P.W.

Dear P.W.:

Your situation raises many interesting and common stepfamily issues. Let me first address the sleeping situation. I would not ask your husband’s boys to change their ways right now. You would appear to be the evil stepmother—especially if you don’t have your husband’s full support (and it sounds like you don’t). However, it’s really important to attend to your son’s sleep needs. I would separate him from the other boys in any way possible. Perhaps you could somehow install a screen that separates your son and daughter in her room? If you’re worried about how your stepsons will react to this decision, be sure to have your husband’s support. You and your husband should present the decision to all the kids as a united front.

In our own stepfamily, we experienced similar issues, which we describe in our book (www.stepfamilyadvice.com). My son needed less sleep than my stepkids. Not only did he have a separate room; his room was on a separate floor. Not all families have the space to do this, however. You need to be as creative and flexible as possible.
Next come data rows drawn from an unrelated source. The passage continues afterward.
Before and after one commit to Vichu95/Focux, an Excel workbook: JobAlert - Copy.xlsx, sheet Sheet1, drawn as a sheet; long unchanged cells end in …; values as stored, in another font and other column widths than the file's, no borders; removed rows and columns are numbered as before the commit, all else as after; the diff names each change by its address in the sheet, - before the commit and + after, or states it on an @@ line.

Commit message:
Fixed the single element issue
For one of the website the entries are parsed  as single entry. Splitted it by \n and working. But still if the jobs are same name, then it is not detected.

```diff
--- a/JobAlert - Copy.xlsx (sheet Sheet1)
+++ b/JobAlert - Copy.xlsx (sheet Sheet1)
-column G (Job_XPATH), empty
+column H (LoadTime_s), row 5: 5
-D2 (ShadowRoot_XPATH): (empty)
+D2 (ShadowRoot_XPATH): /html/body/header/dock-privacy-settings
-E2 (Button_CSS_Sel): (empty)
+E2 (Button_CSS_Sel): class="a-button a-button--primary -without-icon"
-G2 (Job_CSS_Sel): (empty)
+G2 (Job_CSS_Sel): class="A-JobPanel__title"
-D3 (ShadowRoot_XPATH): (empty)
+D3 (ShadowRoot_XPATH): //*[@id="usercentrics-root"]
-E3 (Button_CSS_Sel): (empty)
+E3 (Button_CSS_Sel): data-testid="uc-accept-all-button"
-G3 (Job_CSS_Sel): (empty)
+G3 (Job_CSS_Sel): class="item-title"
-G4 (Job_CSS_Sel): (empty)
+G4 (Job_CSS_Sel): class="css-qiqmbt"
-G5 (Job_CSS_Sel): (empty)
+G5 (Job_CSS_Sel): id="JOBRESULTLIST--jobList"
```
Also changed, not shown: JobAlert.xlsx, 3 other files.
We also faced the TV issue you’re facing. Before we united our households, my stepkids were allowed to watch as much TV as they wanted, and my son (and later, our “ours” child) was not allowed to watch much TV. To solve this problem, we decided to put the TV in a space that was not public—in a downstairs room. We then established different TV-watching rules for “his” kids and “my” kids. Why didn’t we simply find some middle ground related to TV-watching? Our values were too far apart, and we feared that imposing one parent’s values on all the kids would make the kids feel resentful (This is a common problem in stepfamilies).

It may be a good idea for you and your husband to speak with a counselor about your different values related to TV-watching and bedtime. I suspect your different values create some tension in your household, unless you’re able to talk about them openly and respectfully. You might want to read this story, “The Two-Refrigerator Solution,” about teaching tolerance in stepfamilies:

Good luck and stay in touch.

Lisa